● ABOUT THIS EXERCISE:
A faithful copy of the data, pictures omitted, is the required answer.

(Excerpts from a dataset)

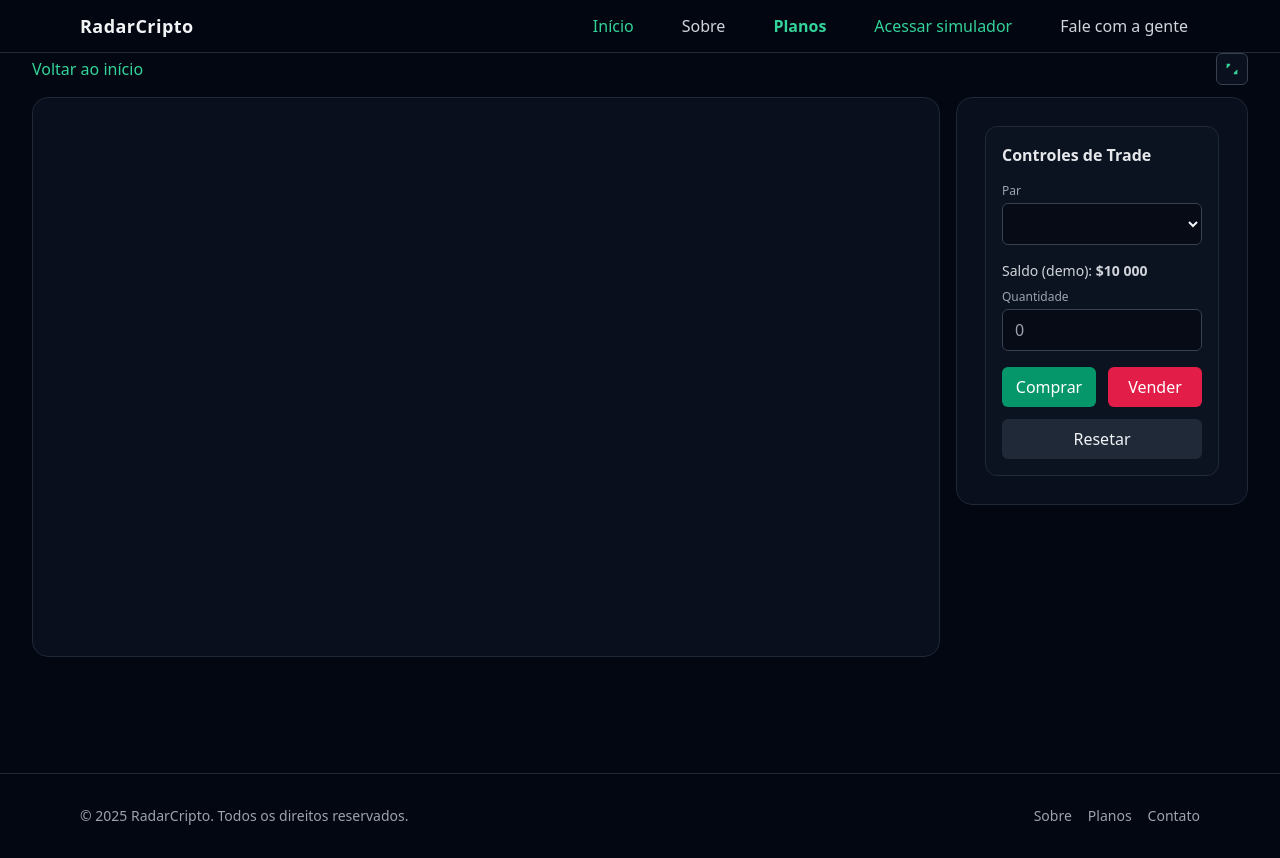
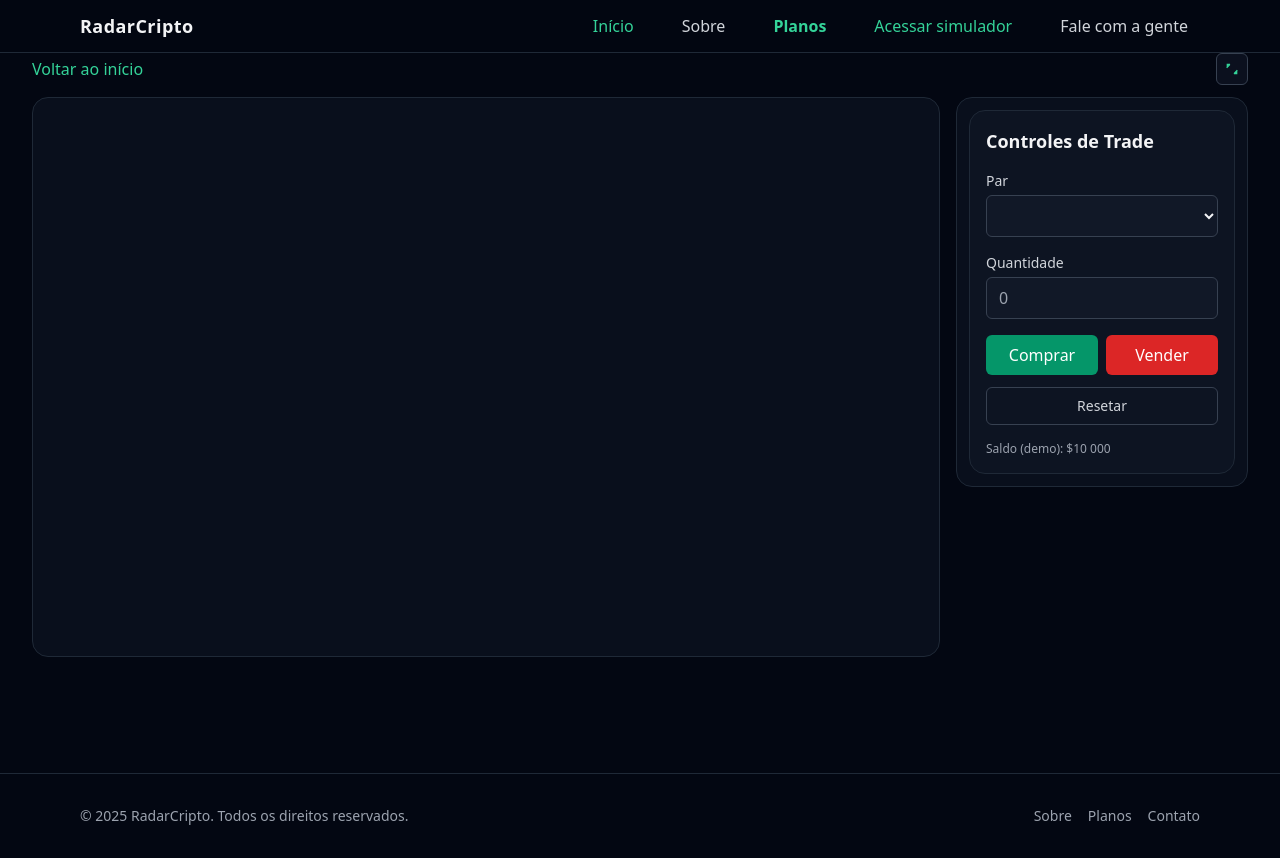
Before and after one commit to Ivanmonteiro-create/radarcripto.space, a Next.js app: page /simulator in a window 1280 px wide. Built offline with nearby package versions, Linux system fonts and the light colour scheme.

Commit message:
Update TradePanel.tsx

```diff
--- a/components/TradePanel.tsx
+++ b/components/TradePanel.tsx
@@ -1,27 +1,25 @@
 "use client";
 
-type Pair = { label: string; symbol: string };
+import { useState } from "react";
 
-export default function TradePanel({
-  symbol,
-  onSymbolChange,
-  pairs,
-}: {
-  symbol: string;
-  onSymbolChange: (symbol: string) => void;
-  pairs: Pair[];
-}) {
+type TradePanelProps = {
+  pairs: { label: string; symbol: string }[];
+  selected: string;
+  onChangePair: (symbol: string) => void;
+};
+
+export default function TradePanel({ pairs, selected, onChangePair }: TradePanelProps) {
+  const [qty, setQty] = useState<number | "">("");
+
   return (
-    <div className="h-full w-full flex">
-      <div className="m-4 flex-1 rounded-xl border border-gray-800 bg-gray-900/50 p-4">
-        <h2 className="text-gray-200 font-semibold mb-4">Controles de Trade</h2>
+    <div className="rounded-2xl border border-gray-800 bg-gray-900/60 p-4">
+      <h2 className="mb-4 text-lg font-semibold text-gray-100">Controles de Trade</h2>
 
-        {/* seleção do par (espelha o seletor superior) */}
-        <label className="block text-xs text-gray-400 mb-1">Par</label>
+      <label className="mb-1 block text-sm text-gray-300">Par</label>
       <select
-          value={symbol}
-          onChange={(e) => onSymbolChange(e.target.value)}
-          className="w-full bg-gray-950/60 border border-gray-700 rounded-md px-3 py-2 mb-4 outline-none"
+        value={selected}
+        onChange={(e) => onChangePair(e.target.value)}
+        className="mb-4 w-full rounded-md border border-gray-700 bg-gray-900 px-3 py-2 text-gray-100"
       >
         {pairs.map((p) => (
           <option key={p.symbol} value={p.symbol}>
@@ -30,31 +28,33 @@ export default function TradePanel({
         ))}
       </select>
 
-        {/* saldo demo */}
-        <div className="text-sm text-gray-300 mb-2">Saldo (demo): <span className="font-semibold">$10 000</span></div>
-
-        {/* quantidade */}
-        <label className="block text-xs text-gray-400 mb-1">Quantidade</label>
+      <label className="mb-1 block text-sm text-gray-300">Quantidade</label>
       <input
         type="number"
-          min={0}
-          className="w-full bg-gray-950/60 border border-gray-700 rounded-md px-3 py-2 mb-4 outline-none"
+        inputMode="decimal"
+        value={qty}
+        onChange={(e) => setQty(e.target.value === "" ? "" : Number(e.target.value))}
         placeholder="0"
+        className="mb-4 w-full rounded-md border border-gray-700 bg-gray-900 px-3 py-2 text-gray-100"
       />
 
-        {/* ações */}
-        <div className="grid grid-cols-2 gap-3">
-          <button className="h-10 rounded-md bg-emerald-600 hover:bg-emerald-700 text-white font-medium">
+      <div className="flex gap-2">
+        <button className="flex-1 rounded-md bg-emerald-600 px-3 py-2 font-medium text-white hover:bg-emerald-500">
           Comprar
         </button>
-          <button className="h-10 rounded-md bg-rose-600 hover:bg-rose-700 text-white font-medium">
+        <button className="flex-1 rounded-md bg-red-600 px-3 py-2 font-medium text-white hover:bg-red-500">
           Vender
         </button>
-          <button className="col-span-2 h-10 rounded-md bg-gray-800 hover:bg-gray-700 text-gray-100">
+      </div>
+
+      <button
+        onClick={() => setQty("")}
+        className="mt-3 w-full rounded-md border border-gray-700 px-3 py-2 text-sm text-gray-300 hover:bg-gray-800"
+      >
         Resetar
       </button>
-        </div>
-      </div>
+
+      <p className="mt-4 text-xs text-gray-400">Saldo (demo): $10 000</p>
     </div>
   );
 }
```
Lines whose indentation alone changed are shown as unchanged.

● REPLY:
Before and after one commit to Ivanmonteiro-create/radarcripto.space, a Next.js app: page /simulator in a window 1280 px wide. Built offline with nearby package versions, Linux system fonts and the light colour scheme.

Commit message:
Update TradePanel.tsx

```diff
--- a/components/TradePanel.tsx
+++ b/components/TradePanel.tsx
@@ -1,27 +1,25 @@
 "use client";
 
-type Pair = { label: string; symbol: string };
+import { useState } from "react";
 
-export default function TradePanel({
-  symbol,
-  onSymbolChange,
-  pairs,
-}: {
-  symbol: string;
-  onSymbolChange: (symbol: string) => void;
-  pairs: Pair[];
-}) {
+type TradePanelProps = {
+  pairs: { label: string; symbol: string }[];
+  selected: string;
+  onChangePair: (symbol: string) => void;
+};
+
+export default function TradePanel({ pairs, selected, onChangePair }: TradePanelProps) {
+  const [qty, setQty] = useState<number | "">("");
+
   return (
-    <div className="h-full w-full flex">
-      <div className="m-4 flex-1 rounded-xl border border-gray-800 bg-gray-900/50 p-4">
-        <h2 className="text-gray-200 font-semibold mb-4">Controles de Trade</h2>
+    <div className="rounded-2xl border border-gray-800 bg-gray-900/60 p-4">
+      <h2 className="mb-4 text-lg font-semibold text-gray-100">Controles de Trade</h2>
 
-        {/* seleção do par (espelha o seletor superior) */}
-        <label className="block text-xs text-gray-400 mb-1">Par</label>
+      <label className="mb-1 block text-sm text-gray-300">Par</label>
       <select
-          value={symbol}
-          onChange={(e) => onSymbolChange(e.target.value)}
-          className="w-full bg-gray-950/60 border border-gray-700 rounded-md px-3 py-2 mb-4 outline-none"
+        value={selected}
+        onChange={(e) => onChangePair(e.target.value)}
+        className="mb-4 w-full rounded-md border border-gray-700 bg-gray-900 px-3 py-2 text-gray-100"
       >
         {pairs.map((p) => (
           <option key={p.symbol} value={p.symbol}>
@@ -30,31 +28,33 @@ export default function TradePanel({
         ))}
       </select>
 
-        {/* saldo demo */}
-        <div className="text-sm text-gray-300 mb-2">Saldo (demo): <span className="font-semibold">$10 000</span></div>
-
-        {/* quantidade */}
-        <label className="block text-xs text-gray-400 mb-1">Quantidade</label>
+      <label className="mb-1 block text-sm text-gray-300">Quantidade</label>
       <input
         type="number"
-          min={0}
-          className="w-full bg-gray-950/60 border border-gray-700 rounded-md px-3 py-2 mb-4 outline-none"
+        inputMode="decimal"
+        value={qty}
+        onChange={(e) => setQty(e.target.value === "" ? "" : Number(e.target.value))}
         placeholder="0"
+        className="mb-4 w-full rounded-md border border-gray-700 bg-gray-900 px-3 py-2 text-gray-100"
       />
 
-        {/* ações */}
-        <div className="grid grid-cols-2 gap-3">
-          <button className="h-10 rounded-md bg-emerald-600 hover:bg-emerald-700 text-white font-medium">
+      <div className="flex gap-2">
+        <button className="flex-1 rounded-md bg-emerald-600 px-3 py-2 font-medium text-white hover:bg-emerald-500">
           Comprar
         </button>
-          <button className="h-10 rounded-md bg-rose-600 hover:bg-rose-700 text-white font-medium">
+        <button className="flex-1 rounded-md bg-red-600 px-3 py-2 font-medium text-white hover:bg-red-500">
           Vender
         </button>
-          <button className="col-span-2 h-10 rounded-md bg-gray-800 hover:bg-gray-700 text-gray-100">
+      </div>
+
+      <button
+        onClick={() => setQty("")}
+        className="mt-3 w-full rounded-md border border-gray-700 px-3 py-2 text-sm text-gray-300 hover:bg-gray-800"
+      >
         Resetar
       </button>
-        </div>
-      </div>
+
+      <p className="mt-4 text-xs text-gray-400">Saldo (demo): $10 000</p>
     </div>
   );
 }
```
Lines whose indentation alone changed are shown as unchanged.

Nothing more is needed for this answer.